**EXERCISE REQUIREMENTS**
Count every line in the data below where the word "важно" appears, then state only that count.

**Entries taken from a collection**
^^^^

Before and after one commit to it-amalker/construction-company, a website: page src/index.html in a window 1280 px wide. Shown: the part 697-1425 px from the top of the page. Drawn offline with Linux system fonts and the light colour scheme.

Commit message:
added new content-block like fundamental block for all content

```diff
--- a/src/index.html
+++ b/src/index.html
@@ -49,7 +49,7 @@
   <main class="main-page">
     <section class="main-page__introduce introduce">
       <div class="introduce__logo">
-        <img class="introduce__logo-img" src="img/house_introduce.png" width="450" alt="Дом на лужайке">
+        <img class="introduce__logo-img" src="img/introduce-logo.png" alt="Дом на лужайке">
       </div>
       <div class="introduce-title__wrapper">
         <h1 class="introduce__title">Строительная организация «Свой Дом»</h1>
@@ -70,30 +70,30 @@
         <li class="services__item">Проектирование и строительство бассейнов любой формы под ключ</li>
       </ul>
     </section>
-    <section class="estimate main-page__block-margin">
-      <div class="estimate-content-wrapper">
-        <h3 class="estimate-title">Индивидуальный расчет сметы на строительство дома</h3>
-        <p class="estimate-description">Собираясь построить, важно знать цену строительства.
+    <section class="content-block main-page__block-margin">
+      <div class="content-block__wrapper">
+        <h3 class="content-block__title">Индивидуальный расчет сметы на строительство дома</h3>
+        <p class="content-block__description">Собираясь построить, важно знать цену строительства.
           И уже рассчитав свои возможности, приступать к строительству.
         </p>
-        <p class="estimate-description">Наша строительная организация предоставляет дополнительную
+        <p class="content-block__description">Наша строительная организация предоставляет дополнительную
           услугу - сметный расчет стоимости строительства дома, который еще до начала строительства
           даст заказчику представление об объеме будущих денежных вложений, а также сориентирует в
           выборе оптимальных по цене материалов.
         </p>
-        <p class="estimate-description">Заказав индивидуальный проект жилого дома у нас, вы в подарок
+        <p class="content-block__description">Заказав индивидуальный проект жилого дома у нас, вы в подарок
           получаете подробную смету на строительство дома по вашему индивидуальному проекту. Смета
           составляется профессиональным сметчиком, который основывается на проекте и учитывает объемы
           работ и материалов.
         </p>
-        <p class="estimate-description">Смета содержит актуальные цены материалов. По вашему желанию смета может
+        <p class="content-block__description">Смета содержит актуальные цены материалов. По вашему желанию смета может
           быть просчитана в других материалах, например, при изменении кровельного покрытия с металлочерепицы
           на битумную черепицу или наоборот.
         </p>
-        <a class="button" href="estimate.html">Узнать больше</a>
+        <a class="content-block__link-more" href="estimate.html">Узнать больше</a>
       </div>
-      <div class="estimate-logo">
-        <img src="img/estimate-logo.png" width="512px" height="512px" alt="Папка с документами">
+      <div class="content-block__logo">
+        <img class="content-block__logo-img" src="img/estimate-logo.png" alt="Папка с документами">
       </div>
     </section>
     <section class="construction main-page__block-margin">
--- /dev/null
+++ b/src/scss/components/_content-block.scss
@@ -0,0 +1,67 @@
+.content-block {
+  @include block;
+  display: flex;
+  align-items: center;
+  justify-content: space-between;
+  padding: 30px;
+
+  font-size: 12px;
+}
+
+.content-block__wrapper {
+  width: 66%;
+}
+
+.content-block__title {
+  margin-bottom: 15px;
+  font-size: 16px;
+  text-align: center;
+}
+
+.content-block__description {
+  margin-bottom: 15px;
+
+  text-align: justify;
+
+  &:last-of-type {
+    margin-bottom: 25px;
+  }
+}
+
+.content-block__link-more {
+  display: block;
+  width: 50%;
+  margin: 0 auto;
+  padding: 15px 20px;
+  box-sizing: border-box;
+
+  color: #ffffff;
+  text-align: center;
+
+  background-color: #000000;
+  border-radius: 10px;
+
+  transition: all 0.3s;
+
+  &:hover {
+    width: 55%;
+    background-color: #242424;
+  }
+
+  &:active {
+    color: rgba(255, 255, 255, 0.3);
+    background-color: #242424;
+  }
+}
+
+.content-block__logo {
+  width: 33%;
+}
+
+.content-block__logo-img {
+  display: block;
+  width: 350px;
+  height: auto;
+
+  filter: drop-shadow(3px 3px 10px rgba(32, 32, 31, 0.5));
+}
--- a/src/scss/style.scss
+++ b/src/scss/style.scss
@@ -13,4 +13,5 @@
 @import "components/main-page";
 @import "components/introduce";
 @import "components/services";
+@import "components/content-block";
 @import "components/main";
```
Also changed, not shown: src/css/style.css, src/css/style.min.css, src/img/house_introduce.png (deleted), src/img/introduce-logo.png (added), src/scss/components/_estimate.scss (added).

^^^^

**OUTPUT BELOW**
2